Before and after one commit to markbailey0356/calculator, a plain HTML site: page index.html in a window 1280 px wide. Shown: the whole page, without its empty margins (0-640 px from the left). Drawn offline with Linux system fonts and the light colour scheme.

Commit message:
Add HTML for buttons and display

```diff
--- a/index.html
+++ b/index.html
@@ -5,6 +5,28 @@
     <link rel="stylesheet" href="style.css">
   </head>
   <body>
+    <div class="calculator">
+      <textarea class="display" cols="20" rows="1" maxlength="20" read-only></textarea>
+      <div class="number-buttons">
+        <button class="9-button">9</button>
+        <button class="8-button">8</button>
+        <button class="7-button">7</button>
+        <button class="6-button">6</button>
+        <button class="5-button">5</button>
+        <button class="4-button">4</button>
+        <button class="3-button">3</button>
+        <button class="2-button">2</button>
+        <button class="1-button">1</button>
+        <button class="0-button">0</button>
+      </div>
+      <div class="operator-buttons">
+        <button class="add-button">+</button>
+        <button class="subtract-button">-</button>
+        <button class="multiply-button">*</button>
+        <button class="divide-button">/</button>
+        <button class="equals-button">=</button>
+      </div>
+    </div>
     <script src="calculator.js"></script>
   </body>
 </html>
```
....................
**TO DO**
Filter the records above, keeping each line that contains the word "buttons".

**FINISHED TASK**
Add HTML for buttons and display
+      <div class="number-buttons">
+      <div class="operator-buttons">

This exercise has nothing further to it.